• [Source material]
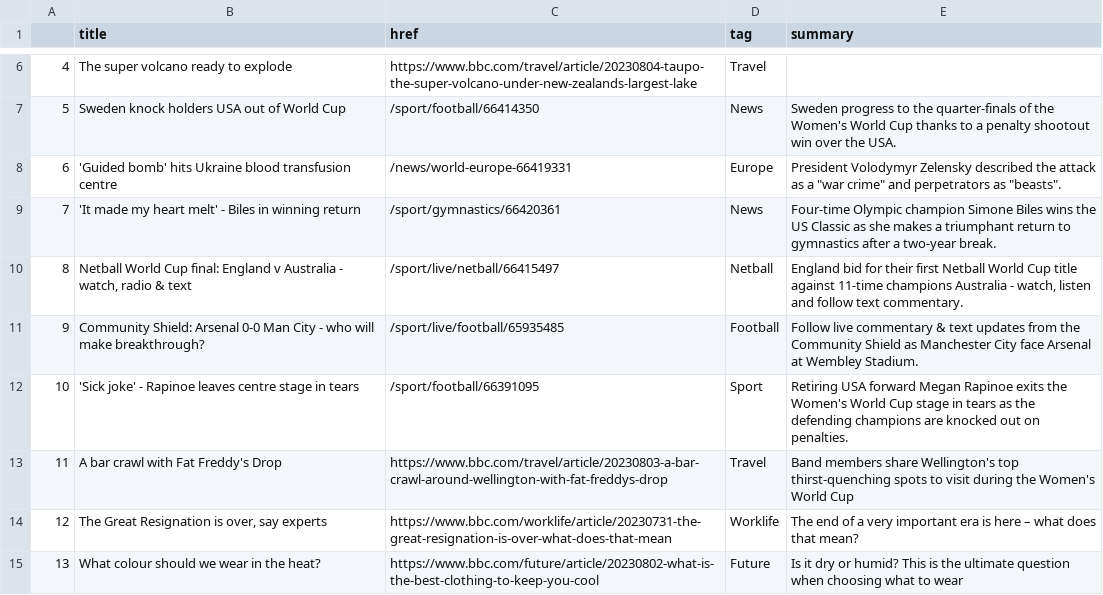
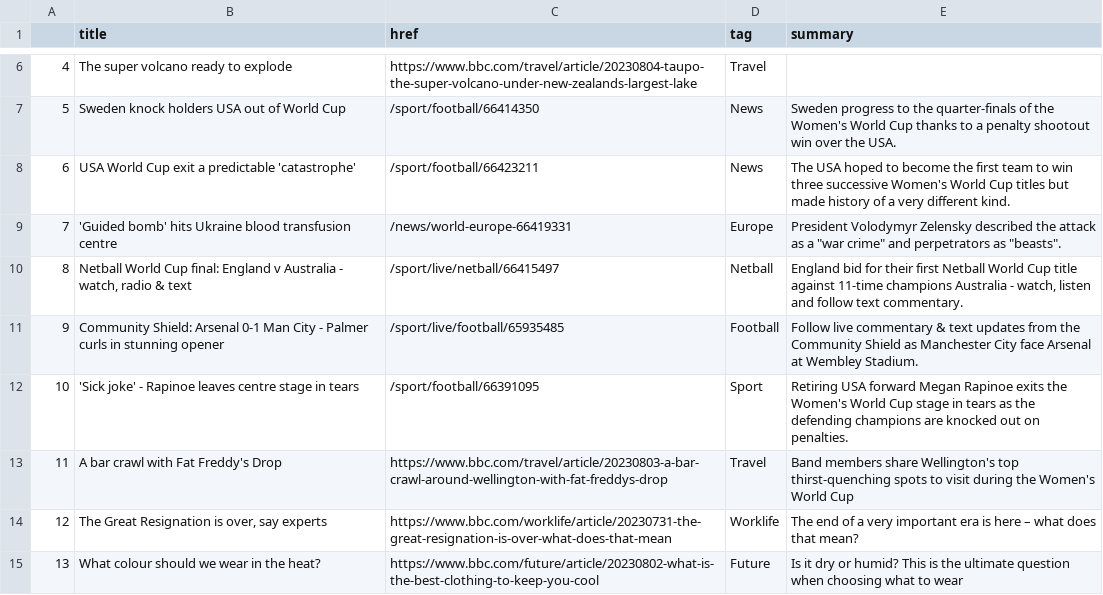
Before and after one commit to jbolster252/scraper.py, a CSV file: bbc-headlines.csv, drawn as a sheet; only a part is shown, gaps mark what is left out.

```diff
--- a/bbc-headlines.csv
+++ b/bbc-headlines.csv
@@ -7,6 +7,6 @@
 5,Sweden knock holders USA out of World Cup,/sport/football/66414350,News,Sweden progress to the quarter-finals of the Women's World Cup thanks to a penalty shootout win over the USA.
-6,'Guided bomb' hits Ukraine blood transfusion centre,/news/world-europe-66419331,Europe,"President Volodymyr Zelensky described the attack as a ""war crime"" and perpetrators as ""beasts""."
-7,'It made my heart melt' - Biles in winning return,/sport/gymnastics/66420361,News,Four-time Olympic champion Simone Biles wins the US Classic as she makes a triumphant return to gymnastics after a two-year break.
+6,USA World Cup exit a predictable 'catastrophe',/sport/football/66423211,News,The USA hoped to become the first team to win three successive Women's World Cup titles but made history of a very different kind.
+7,'Guided bomb' hits Ukraine blood transfusion centre,/news/world-europe-66419331,Europe,"President Volodymyr Zelensky described the attack as a ""war crime"" and perpetrators as ""beasts""."
 8,"Netball World Cup final: England v Australia - watch, radio & text",/sport/live/netball/66415497,Netball,"England bid for their first Netball World Cup title against 11-time champions Australia - watch, listen and follow text commentary."
-9,Community Shield: Arsenal 0-0 Man City - who will make breakthrough?,/sport/live/football/65935485,Football,Follow live commentary & text updates from the Community Shield as Manchester City face Arsenal at Wembley Stadium.
+9,Community Shield: Arsenal 0-1 Man City - Palmer curls in stunning opener,/sport/live/football/65935485,Football,Follow live commentary & text updates from the Community Shield as Manchester City face Arsenal at Wembley Stadium.
 10,'Sick joke' - Rapinoe leaves centre stage in tears,/sport/football/66391095,Sport,Retiring USA forward Megan Rapinoe exits the Women's World Cup stage in tears as the defending champions are knocked out on penalties.
```
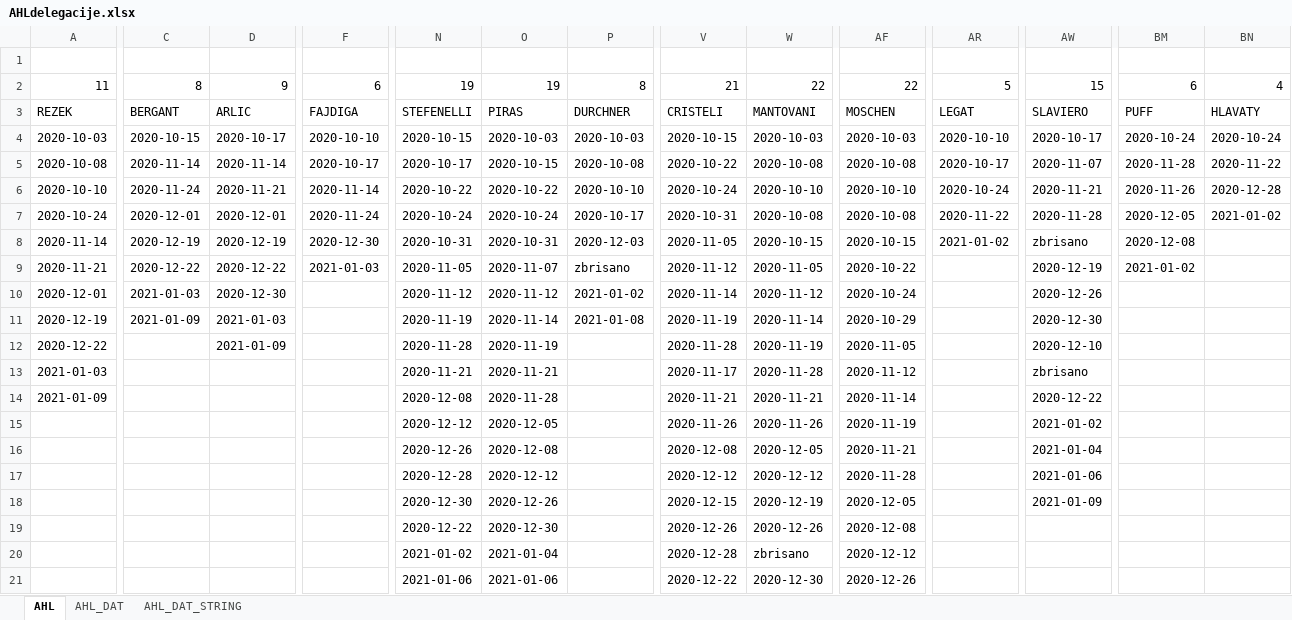
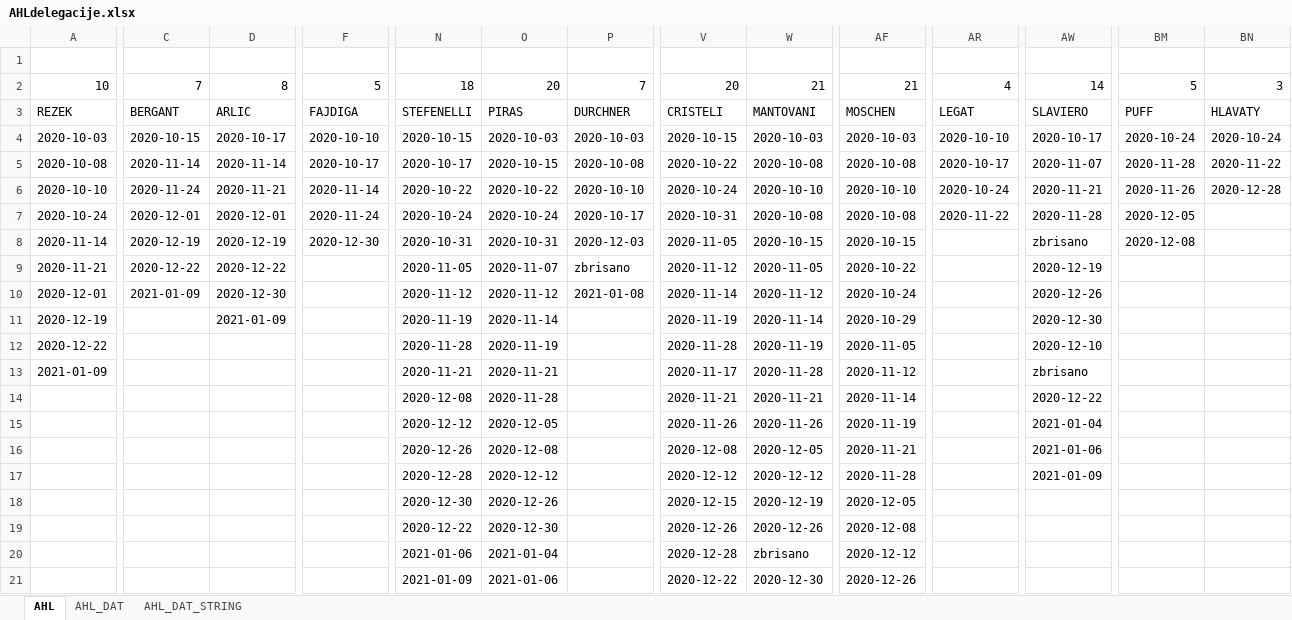
Before and after one commit to snojle23/delegacije, an Excel workbook: data/AHLdelegacije.xlsx, sheet AHL, drawn as a sheet; only a part is shown, gaps mark what is left out; values as stored, in another font and other column widths than the file's, no borders; the diff covers the shown part only; the diff names each change by its address in the sheet, - before the commit and + after, or states it on an @@ line.

```diff
--- a/data/AHLdelegacije.xlsx (sheet AHL)
+++ b/data/AHLdelegacije.xlsx (sheet AHL)
-A2: 11
+A2: 10
-C2: 8
+C2: 7
-D2: 9
+D2: 8
-F2: 6
+F2: 5
-N2: 19
+N2: 18
-O2: 19
+O2: 20
-P2: 8
+P2: 7
-V2: 21
+V2: 20
-W2: 22
+W2: 21
-AF2: 22
+AF2: 21
-AR2: 5
+AR2: 4
-AW2: 15
+AW2: 14
-BM2: 6
+BM2: 5
-BN2: 4
+BN2: 3
-BN7: 2021-01-02
+BN7: (empty)
-AR8: 2021-01-02
+AR8: (empty)
-F9: 2021-01-03
+F9: (empty)
-BM9: 2021-01-02
+BM9: (empty)
-C10: 2021-01-03
+C10: 2021-01-09
-P10: 2021-01-02
+P10: 2021-01-08
-C11: 2021-01-09
+C11: (empty)
-D11: 2021-01-03
+D11: 2021-01-09
-P11: 2021-01-08
+P11: (empty)
-D12: 2021-01-09
+D12: (empty)
-A13: 2021-01-03
+A13: 2021-01-09
-A14: 2021-01-09
+A14: (empty)
-AW15: 2021-01-02
+AW15: 2021-01-04
-AW16: 2021-01-04
+AW16: 2021-01-06
-AW17: 2021-01-06
+AW17: 2021-01-09
-AW18: 2021-01-09
+AW18: (empty)
-N20: 2021-01-02
+N20: 2021-01-06
-N21: 2021-01-06
+N21: 2021-01-09
```
Also changed, not shown: 13 edited cells elsewhere in this sheet, sheet AHL_DAT, sheet AHL_DAT_STRING, data/ICEHLdelegacije.xlsx.
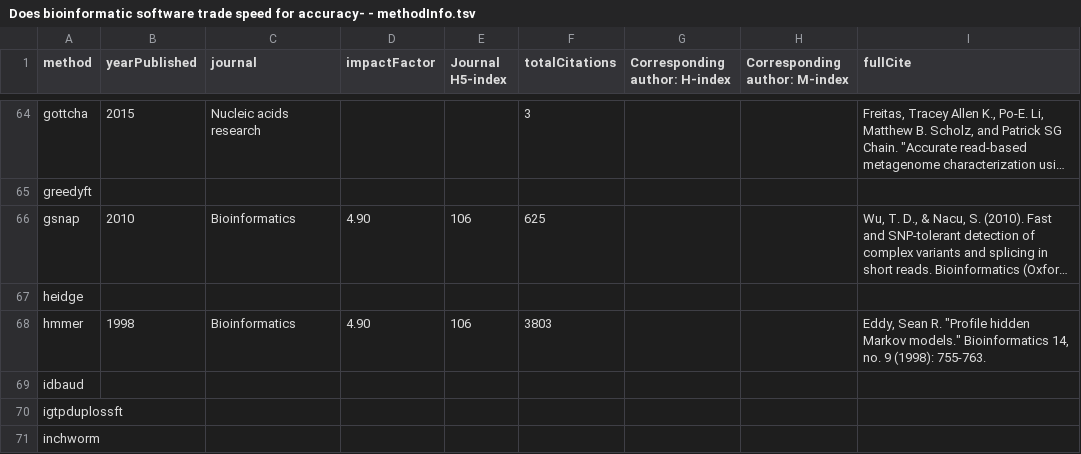
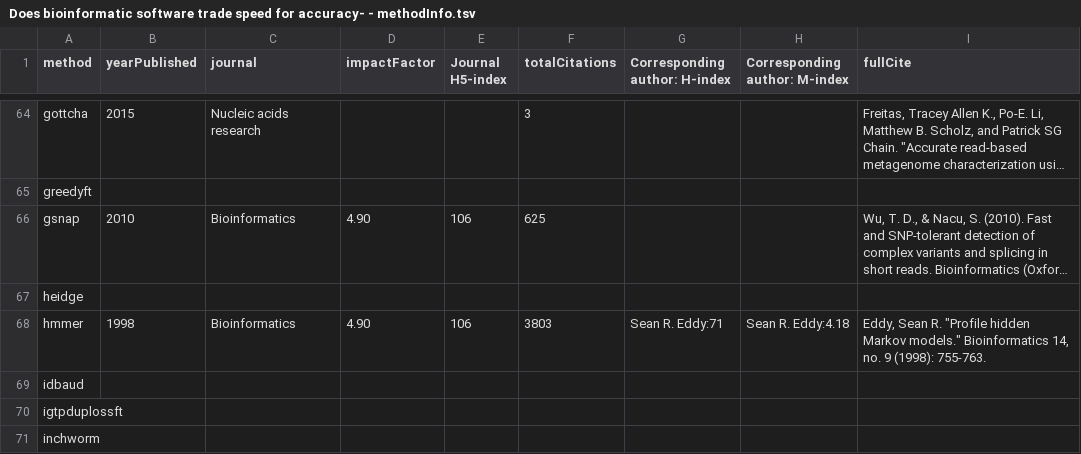
Before and after one commit to Gardner-BinfLab/speed-vs-accuracy-meta-analysis, a TSV file: data/Does bioinformatic software trade speed for accuracy- - methodInfo.tsv, drawn as a sheet; only a part is shown, gaps mark what is left out; long unchanged cells end in …; the diff covers the shown part only; the diff names each change by its address in the sheet, - before the commit and + after, or states it on an @@ line.

```diff
--- a/data/Does bioinformatic software trade speed for accuracy- - methodInfo.tsv
+++ b/data/Does bioinformatic software trade speed for accuracy- - methodInfo.tsv
-G68 (Corresponding author: H-index): (empty)
+G68 (Corresponding author: H-index): Sean R. Eddy:71
-H68 (Corresponding author: M-index): (empty)
+H68 (Corresponding author: M-index): Sean R. Eddy:4.18
```
Also changed, not shown: 23 edited cells elsewhere in this file, data/meanRankSpeedData.tsv, data/rawRankSpeedData.tsv, 4 other files.
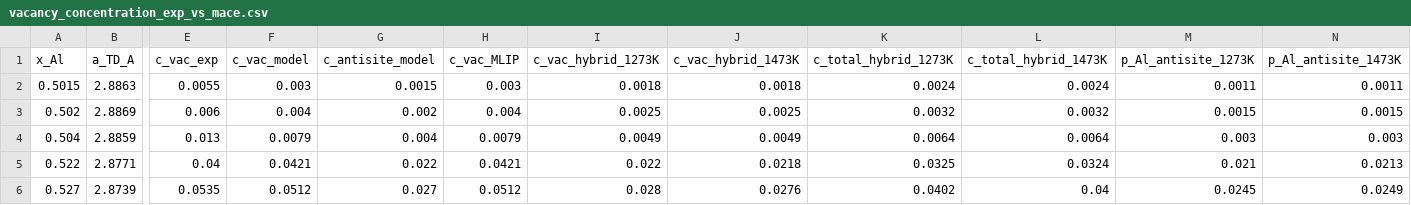
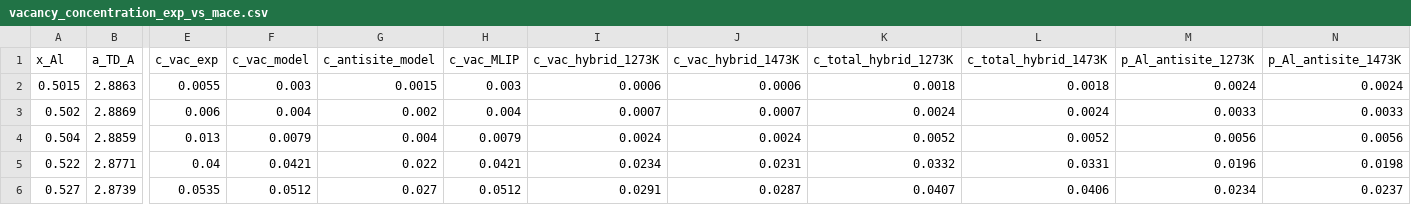
Before and after one commit to minimumtone/machine-learning, a CSV file: laves_fig6/b2_offstoich/analysis/vacancy_concentration_exp_vs_mace.csv, drawn as a sheet; only a part is shown, gaps mark what is left out; the diff covers the shown part only; the diff names each change by its address in the sheet, - before the commit and + after, or states it on an @@ line.

```diff
--- a/laves_fig6/b2_offstoich/analysis/vacancy_concentration_exp_vs_mace.csv
+++ b/laves_fig6/b2_offstoich/analysis/vacancy_concentration_exp_vs_mace.csv
-I2 (c_vac_hybrid_1273K): 0.0018
+I2 (c_vac_hybrid_1273K): 0.0006
-J2 (c_vac_hybrid_1473K): 0.0018
+J2 (c_vac_hybrid_1473K): 0.0006
-K2 (c_total_hybrid_1273K): 0.0024
+K2 (c_total_hybrid_1273K): 0.0018
-L2 (c_total_hybrid_1473K): 0.0024
+L2 (c_total_hybrid_1473K): 0.0018
-M2 (p_Al_antisite_1273K): 0.0011
+M2 (p_Al_antisite_1273K): 0.0024
-N2 (p_Al_antisite_1473K): 0.0011
+N2 (p_Al_antisite_1473K): 0.0024
-I3 (c_vac_hybrid_1273K): 0.0025
+I3 (c_vac_hybrid_1273K): 0.0007
-J3 (c_vac_hybrid_1473K): 0.0025
+J3 (c_vac_hybrid_1473K): 0.0007
-K3 (c_total_hybrid_1273K): 0.0032
+K3 (c_total_hybrid_1273K): 0.0024
-L3 (c_total_hybrid_1473K): 0.0032
+L3 (c_total_hybrid_1473K): 0.0024
-M3 (p_Al_antisite_1273K): 0.0015
+M3 (p_Al_antisite_1273K): 0.0033
-N3 (p_Al_antisite_1473K): 0.0015
+N3 (p_Al_antisite_1473K): 0.0033
-I4 (c_vac_hybrid_1273K): 0.0049
+I4 (c_vac_hybrid_1273K): 0.0024
-J4 (c_vac_hybrid_1473K): 0.0049
+J4 (c_vac_hybrid_1473K): 0.0024
-K4 (c_total_hybrid_1273K): 0.0064
+K4 (c_total_hybrid_1273K): 0.0052
-L4 (c_total_hybrid_1473K): 0.0064
+L4 (c_total_hybrid_1473K): 0.0052
-M4 (p_Al_antisite_1273K): 0.003
+M4 (p_Al_antisite_1273K): 0.0056
-N4 (p_Al_antisite_1473K): 0.003
+N4 (p_Al_antisite_1473K): 0.0056
-I5 (c_vac_hybrid_1273K): 0.022
+I5 (c_vac_hybrid_1273K): 0.0234
-J5 (c_vac_hybrid_1473K): 0.0218
+J5 (c_vac_hybrid_1473K): 0.0231
-K5 (c_total_hybrid_1273K): 0.0325
+K5 (c_total_hybrid_1273K): 0.0332
-L5 (c_total_hybrid_1473K): 0.0324
+L5 (c_total_hybrid_1473K): 0.0331
-M5 (p_Al_antisite_1273K): 0.021
+M5 (p_Al_antisite_1273K): 0.0196
-N5 (p_Al_antisite_1473K): 0.0213
+N5 (p_Al_antisite_1473K): 0.0198
-I6 (c_vac_hybrid_1273K): 0.028
+I6 (c_vac_hybrid_1273K): 0.0291
-J6 (c_vac_hybrid_1473K): 0.0276
+J6 (c_vac_hybrid_1473K): 0.0287
-K6 (c_total_hybrid_1273K): 0.0402
+K6 (c_total_hybrid_1273K): 0.0407
-L6 (c_total_hybrid_1473K): 0.04
+L6 (c_total_hybrid_1473K): 0.0406
-M6 (p_Al_antisite_1273K): 0.0245
+M6 (p_Al_antisite_1273K): 0.0234
-N6 (p_Al_antisite_1473K): 0.0249
+N6 (p_Al_antisite_1473K): 0.0237
```
Also changed, not shown: 14 edited cells elsewhere in this file, laves_fig6/b2_offstoich/analysis/a_comparison_taylor_doyle_mace.csv, laves_fig6/b2_offstoich/analysis/b2_branch_finiteT_hull.csv, 44 other files.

• [Directions]
Show each line of the material above where "empty" occurs.

• [Result]
+BN7: (empty)
+AR8: (empty)
+F9: (empty)
+BM9: (empty)
+C11: (empty)
+P11: (empty)
+D12: (empty)
+A14: (empty)
+AW18: (empty)
-G68 (Corresponding author: H-index): (empty)
-H68 (Corresponding author: M-index): (empty)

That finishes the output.